During the Reformation, this truth encountered resistance in a church accustomed to thinking of its faith as buttressed by human merit. Nowadays, it’s as likely to come under attack from a surrounding culture committed to individualism and self-determination. As products of that culture, 21st-century Christians are prone to a similar line of thinking. Our theology and worship can become man-centred rather than God-centred. We come to view church life as an avenue for self-improvement rather than for honouring and pleasing our Lord.
To counteract this tendency, the Apostle gave the church a simple but all-encompassing command: “So, whether you eat or drink, or whatever you do, do all to the glory of God.” (1 Corinthians 10:31)
In the words of the Westminster Catechism, the chief end of man – or in the modern vernacular, the meaning of life – is to glorify God and to enjoy Him forever.
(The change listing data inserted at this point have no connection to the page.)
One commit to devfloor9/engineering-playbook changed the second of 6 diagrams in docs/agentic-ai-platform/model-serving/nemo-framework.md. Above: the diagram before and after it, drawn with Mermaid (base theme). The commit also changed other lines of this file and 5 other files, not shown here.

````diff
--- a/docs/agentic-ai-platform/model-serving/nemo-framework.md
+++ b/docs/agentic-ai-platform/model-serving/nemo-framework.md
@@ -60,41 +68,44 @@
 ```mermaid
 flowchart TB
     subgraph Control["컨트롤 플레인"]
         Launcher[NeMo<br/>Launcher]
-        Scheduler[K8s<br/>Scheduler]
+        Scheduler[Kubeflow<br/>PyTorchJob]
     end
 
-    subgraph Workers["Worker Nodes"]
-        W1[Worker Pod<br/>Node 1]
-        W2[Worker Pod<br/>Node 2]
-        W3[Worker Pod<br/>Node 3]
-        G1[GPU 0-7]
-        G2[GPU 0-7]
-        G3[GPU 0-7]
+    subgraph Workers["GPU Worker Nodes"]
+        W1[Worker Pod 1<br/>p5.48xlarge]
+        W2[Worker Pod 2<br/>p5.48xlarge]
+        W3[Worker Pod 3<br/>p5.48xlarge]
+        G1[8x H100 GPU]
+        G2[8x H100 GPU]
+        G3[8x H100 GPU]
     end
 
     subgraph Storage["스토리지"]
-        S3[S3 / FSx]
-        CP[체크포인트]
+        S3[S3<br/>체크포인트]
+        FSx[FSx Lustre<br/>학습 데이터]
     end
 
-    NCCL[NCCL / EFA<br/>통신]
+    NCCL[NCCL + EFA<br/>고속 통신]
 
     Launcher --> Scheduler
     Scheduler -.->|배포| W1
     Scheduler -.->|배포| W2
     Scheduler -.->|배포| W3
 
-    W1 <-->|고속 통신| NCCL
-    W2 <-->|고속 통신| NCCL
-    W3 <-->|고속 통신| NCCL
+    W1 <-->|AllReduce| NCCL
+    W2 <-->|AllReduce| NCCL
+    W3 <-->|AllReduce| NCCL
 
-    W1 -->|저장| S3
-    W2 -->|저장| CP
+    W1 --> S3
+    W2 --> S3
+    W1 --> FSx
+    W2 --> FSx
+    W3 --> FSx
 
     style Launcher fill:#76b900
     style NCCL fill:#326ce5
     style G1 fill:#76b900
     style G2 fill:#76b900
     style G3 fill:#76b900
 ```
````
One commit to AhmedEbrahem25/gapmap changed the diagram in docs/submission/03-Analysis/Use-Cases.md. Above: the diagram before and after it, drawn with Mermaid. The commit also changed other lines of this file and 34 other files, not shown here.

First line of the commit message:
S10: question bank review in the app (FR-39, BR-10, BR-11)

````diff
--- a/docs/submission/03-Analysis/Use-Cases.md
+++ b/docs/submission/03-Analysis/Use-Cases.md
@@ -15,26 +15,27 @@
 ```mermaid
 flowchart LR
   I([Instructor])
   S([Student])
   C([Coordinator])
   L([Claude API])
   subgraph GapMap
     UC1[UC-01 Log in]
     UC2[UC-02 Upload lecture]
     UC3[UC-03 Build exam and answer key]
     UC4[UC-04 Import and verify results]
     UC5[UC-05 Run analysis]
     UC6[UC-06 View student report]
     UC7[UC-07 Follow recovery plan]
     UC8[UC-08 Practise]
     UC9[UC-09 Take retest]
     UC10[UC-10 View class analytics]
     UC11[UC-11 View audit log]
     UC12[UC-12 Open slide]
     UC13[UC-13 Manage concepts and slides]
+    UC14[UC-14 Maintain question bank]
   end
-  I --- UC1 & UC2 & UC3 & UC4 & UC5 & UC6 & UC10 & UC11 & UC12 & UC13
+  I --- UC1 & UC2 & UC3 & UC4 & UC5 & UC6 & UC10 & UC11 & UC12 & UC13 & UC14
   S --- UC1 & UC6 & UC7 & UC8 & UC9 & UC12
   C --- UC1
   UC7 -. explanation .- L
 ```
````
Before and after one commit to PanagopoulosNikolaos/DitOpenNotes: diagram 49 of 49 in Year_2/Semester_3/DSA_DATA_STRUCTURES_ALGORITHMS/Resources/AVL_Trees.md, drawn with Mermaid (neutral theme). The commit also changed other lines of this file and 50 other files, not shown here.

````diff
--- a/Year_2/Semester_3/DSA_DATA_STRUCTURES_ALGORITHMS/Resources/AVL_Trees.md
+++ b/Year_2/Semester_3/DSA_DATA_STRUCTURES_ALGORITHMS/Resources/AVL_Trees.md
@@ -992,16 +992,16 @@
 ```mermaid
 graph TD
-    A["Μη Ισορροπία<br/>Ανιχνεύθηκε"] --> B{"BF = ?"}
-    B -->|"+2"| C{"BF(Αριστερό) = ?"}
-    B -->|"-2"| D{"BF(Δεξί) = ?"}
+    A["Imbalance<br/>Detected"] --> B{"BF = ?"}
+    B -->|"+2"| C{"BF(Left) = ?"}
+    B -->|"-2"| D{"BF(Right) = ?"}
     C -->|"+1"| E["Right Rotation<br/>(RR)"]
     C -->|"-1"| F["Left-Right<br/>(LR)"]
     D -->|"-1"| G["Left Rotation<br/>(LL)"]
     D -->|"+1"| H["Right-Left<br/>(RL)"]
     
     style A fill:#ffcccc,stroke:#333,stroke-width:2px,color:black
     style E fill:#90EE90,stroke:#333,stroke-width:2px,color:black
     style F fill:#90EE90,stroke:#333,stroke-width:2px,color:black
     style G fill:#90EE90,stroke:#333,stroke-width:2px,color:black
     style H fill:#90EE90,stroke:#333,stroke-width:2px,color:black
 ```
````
That’s as true today as when it was written centuries ago, and it will remain so until the end of the age.
Sources and further reading
The Cambridge Declaration of the Alliance of Confessing Evangelicals, modern restatement of the Five Solas, formulated April 20, 1996, posted by Theopedia.
James Montgomery Boice, “The Five Solas of the Reformation,” excerpt from Whatever Happened to the Gospel of Grace? (Wheaton, IL: Crossway, 2001), pp. 65-149, posted by Reformation Theology, September 9, 2010.
Justin Holcomb, “Five points from the past that should matter to you,” Christianity.com.
Jesse Johnson, “5 questions and the 5 solas,” The Cripplegate, July 2, 2014.
Scott Keith, “Just what are the Five Solas of the Reformation?” 1517 The Legacy Project, October 27, 2016.
Ed Stetzer, “What are these ‘Five Solas’ and why do they even matter?” Christianity Today, February 25, 2017.